= Your objective =
Look through the entries below and count the lines that contain "path". Reply with that number only.
BEGIN Material for this exercise
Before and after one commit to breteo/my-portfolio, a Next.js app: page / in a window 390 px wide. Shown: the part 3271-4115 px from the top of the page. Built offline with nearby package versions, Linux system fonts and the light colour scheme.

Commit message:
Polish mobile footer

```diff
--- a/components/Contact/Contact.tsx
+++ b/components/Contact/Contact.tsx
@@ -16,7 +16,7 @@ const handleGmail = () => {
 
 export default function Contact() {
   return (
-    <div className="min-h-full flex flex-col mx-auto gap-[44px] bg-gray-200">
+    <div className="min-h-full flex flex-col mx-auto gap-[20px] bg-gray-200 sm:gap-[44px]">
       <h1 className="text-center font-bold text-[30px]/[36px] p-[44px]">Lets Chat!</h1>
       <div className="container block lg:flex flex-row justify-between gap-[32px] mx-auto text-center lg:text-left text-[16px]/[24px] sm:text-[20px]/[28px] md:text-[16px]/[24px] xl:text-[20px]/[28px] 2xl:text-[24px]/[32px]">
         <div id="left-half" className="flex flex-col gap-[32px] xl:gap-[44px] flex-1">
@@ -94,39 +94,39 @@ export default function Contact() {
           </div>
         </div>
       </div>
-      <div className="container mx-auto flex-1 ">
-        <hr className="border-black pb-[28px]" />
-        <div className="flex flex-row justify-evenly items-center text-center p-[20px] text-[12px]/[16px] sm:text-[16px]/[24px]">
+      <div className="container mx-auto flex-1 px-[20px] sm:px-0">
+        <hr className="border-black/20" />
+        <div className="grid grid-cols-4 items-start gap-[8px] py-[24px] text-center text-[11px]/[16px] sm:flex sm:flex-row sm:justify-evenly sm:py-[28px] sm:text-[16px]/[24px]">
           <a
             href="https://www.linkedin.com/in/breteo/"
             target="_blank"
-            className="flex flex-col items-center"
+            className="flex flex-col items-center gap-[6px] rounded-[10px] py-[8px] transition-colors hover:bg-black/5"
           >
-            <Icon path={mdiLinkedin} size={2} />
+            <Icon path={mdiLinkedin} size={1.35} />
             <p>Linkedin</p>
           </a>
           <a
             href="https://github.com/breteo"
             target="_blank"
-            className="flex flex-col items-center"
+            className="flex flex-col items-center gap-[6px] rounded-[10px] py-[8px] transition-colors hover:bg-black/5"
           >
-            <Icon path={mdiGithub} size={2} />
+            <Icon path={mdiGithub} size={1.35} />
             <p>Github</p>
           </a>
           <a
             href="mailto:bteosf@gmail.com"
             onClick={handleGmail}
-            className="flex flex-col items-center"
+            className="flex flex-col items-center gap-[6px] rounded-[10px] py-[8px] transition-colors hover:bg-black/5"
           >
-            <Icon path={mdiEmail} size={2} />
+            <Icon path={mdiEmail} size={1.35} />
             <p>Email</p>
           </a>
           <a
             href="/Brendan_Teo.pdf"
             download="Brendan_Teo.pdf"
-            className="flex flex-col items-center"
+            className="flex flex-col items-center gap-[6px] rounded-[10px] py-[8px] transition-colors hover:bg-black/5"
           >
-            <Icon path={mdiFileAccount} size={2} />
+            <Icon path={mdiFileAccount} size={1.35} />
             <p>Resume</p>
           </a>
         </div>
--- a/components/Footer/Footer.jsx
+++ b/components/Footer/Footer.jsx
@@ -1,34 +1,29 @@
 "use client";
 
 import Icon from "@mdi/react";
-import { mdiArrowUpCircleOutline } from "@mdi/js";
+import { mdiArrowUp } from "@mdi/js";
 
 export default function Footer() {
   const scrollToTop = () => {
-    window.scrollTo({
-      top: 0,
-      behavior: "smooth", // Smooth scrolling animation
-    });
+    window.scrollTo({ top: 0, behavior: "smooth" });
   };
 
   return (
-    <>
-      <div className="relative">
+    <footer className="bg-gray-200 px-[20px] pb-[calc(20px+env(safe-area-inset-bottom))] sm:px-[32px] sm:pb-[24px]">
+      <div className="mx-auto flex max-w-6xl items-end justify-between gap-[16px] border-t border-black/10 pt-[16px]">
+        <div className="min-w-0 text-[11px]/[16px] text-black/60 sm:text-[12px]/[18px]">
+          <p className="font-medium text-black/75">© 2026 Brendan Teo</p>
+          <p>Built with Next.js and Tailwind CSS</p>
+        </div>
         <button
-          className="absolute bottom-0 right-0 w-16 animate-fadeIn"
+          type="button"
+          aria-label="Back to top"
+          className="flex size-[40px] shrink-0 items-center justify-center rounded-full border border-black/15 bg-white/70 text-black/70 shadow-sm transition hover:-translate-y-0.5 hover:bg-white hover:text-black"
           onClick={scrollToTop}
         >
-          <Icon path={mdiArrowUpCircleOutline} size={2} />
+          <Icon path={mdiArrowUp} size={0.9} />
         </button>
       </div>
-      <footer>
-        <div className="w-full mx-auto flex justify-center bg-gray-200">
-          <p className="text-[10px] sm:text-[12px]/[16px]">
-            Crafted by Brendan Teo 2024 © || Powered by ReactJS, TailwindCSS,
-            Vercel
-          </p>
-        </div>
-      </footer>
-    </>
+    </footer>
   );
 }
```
END Material for this exercise
= Task response =
10